▶ [Exercise directions]
All lines in the records below that hold "finished" are to be shown.

(Revision tracking records)

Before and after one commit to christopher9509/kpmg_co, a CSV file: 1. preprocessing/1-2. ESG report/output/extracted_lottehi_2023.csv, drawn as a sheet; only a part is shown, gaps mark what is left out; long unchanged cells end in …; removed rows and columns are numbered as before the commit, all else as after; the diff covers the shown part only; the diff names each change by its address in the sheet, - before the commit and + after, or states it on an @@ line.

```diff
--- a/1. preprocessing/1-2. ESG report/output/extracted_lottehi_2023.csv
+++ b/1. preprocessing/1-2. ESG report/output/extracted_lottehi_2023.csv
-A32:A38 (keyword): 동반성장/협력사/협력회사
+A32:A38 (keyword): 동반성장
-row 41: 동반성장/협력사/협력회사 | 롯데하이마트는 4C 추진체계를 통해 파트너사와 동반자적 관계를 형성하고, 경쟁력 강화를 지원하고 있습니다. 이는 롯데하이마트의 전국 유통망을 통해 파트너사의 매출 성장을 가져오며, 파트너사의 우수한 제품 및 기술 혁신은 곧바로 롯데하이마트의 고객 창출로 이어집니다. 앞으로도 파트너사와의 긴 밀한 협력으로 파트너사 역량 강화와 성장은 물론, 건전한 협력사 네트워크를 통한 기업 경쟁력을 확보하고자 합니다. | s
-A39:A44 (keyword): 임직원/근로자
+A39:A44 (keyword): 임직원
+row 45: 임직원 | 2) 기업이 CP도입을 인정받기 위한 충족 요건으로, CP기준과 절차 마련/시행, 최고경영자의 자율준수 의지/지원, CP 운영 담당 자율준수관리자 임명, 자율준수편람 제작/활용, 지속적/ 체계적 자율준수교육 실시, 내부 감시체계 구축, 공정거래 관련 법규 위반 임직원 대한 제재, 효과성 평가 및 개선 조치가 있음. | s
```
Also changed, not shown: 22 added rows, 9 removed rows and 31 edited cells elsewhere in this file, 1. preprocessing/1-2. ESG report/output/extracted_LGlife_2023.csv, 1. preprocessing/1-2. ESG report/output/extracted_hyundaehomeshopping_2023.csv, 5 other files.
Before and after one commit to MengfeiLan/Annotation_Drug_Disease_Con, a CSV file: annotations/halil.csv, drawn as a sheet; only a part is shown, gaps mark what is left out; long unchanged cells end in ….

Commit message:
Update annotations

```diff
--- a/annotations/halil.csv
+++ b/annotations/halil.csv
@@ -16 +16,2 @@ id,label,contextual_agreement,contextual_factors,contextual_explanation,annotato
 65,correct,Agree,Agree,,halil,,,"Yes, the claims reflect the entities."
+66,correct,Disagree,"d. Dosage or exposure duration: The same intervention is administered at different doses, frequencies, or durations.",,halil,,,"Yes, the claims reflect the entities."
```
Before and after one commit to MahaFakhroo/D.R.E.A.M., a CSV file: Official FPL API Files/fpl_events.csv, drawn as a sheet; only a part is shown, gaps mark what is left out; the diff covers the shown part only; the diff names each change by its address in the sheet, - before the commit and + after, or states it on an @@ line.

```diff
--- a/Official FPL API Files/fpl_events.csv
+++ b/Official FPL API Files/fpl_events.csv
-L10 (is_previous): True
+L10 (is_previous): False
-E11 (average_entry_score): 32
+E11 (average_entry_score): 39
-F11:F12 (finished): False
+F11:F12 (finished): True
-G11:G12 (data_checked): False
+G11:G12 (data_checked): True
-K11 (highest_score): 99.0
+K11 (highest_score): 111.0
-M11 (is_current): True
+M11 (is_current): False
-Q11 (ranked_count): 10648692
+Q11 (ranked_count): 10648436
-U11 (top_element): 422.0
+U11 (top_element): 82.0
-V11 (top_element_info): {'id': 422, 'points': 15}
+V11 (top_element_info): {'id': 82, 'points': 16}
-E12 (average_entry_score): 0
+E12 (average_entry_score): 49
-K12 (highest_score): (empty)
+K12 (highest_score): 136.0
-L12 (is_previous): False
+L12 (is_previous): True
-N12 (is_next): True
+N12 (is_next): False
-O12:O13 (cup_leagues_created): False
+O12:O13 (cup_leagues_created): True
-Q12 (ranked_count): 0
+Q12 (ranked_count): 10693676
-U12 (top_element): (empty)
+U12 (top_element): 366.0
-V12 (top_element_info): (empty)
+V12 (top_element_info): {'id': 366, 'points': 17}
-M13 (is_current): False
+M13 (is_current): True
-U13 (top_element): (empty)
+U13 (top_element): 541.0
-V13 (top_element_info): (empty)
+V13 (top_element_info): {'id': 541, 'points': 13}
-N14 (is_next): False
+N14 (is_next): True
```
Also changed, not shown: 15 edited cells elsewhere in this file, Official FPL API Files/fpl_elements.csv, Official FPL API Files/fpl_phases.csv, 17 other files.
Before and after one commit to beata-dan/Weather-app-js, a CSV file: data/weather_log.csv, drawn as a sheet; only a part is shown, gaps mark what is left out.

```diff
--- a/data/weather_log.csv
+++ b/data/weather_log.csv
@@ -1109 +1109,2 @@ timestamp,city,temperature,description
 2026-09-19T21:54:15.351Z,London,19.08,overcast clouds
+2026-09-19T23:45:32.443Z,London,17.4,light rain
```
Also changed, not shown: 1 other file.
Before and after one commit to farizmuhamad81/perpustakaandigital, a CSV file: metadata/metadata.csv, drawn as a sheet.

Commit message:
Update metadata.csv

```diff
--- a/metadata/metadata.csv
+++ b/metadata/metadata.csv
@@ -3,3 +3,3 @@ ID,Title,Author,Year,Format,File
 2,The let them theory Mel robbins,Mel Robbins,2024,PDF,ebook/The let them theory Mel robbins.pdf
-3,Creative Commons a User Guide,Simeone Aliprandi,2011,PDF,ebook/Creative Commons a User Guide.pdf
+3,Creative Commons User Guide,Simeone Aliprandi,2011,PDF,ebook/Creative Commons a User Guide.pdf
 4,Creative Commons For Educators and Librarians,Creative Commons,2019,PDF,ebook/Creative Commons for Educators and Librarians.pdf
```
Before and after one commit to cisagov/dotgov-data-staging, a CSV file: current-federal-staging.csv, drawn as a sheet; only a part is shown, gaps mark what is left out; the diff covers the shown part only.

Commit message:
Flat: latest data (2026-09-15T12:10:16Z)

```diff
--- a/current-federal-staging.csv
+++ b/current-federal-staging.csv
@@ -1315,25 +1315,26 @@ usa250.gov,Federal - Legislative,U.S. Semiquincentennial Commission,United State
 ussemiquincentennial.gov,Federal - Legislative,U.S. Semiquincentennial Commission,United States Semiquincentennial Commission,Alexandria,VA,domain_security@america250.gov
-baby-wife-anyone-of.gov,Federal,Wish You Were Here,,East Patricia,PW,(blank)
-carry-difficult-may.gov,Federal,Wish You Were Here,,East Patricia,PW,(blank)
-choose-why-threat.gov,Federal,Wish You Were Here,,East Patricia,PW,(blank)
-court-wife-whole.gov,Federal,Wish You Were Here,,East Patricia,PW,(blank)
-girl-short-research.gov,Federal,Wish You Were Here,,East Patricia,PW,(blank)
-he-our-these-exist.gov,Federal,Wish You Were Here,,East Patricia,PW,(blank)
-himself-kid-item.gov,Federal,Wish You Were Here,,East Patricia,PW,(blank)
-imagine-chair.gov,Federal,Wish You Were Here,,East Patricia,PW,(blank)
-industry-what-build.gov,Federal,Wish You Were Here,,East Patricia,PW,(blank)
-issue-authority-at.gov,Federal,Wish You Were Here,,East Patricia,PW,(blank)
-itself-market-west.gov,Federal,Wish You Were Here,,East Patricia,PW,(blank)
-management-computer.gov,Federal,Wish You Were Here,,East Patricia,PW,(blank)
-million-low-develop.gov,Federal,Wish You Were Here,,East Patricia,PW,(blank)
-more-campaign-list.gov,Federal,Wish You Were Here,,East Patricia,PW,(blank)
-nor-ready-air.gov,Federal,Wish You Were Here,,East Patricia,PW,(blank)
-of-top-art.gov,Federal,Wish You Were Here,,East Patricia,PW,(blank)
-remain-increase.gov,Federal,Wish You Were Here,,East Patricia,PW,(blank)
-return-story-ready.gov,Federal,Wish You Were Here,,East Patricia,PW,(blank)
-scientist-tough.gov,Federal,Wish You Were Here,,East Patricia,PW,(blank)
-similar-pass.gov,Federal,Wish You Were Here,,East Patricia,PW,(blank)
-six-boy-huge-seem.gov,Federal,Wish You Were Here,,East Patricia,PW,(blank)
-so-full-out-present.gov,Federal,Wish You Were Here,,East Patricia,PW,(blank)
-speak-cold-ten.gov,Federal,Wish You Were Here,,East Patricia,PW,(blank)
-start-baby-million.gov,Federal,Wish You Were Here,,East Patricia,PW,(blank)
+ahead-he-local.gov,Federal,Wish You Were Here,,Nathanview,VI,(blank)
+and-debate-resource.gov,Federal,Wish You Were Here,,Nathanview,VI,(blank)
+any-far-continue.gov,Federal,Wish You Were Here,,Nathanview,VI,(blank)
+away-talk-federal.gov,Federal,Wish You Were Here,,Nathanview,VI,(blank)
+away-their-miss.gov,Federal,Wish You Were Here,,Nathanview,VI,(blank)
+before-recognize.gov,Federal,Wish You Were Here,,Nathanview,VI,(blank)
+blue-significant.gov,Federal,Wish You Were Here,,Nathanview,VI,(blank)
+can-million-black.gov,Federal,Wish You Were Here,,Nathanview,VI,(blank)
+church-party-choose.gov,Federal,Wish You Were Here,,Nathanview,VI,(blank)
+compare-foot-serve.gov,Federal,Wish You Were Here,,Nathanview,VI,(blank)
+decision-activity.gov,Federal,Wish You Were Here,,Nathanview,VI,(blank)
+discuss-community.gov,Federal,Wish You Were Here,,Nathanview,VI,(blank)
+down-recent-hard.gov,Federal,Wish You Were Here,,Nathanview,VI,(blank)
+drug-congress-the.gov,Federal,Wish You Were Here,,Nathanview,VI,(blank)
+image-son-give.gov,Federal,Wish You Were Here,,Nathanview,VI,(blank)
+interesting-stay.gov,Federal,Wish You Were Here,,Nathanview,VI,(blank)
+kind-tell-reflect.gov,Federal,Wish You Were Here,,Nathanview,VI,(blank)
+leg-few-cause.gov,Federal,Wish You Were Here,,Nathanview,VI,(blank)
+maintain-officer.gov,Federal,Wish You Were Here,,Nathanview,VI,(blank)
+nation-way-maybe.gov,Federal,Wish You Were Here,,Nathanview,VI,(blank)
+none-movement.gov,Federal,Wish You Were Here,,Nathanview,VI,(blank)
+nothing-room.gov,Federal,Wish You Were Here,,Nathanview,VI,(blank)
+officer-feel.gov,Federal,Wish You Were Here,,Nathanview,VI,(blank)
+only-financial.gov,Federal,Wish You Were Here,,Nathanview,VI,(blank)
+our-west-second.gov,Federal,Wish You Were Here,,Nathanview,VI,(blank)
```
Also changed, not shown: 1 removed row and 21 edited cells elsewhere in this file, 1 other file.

▶ [Task answer]
-F11:F12 (finished): False
+F11:F12 (finished): True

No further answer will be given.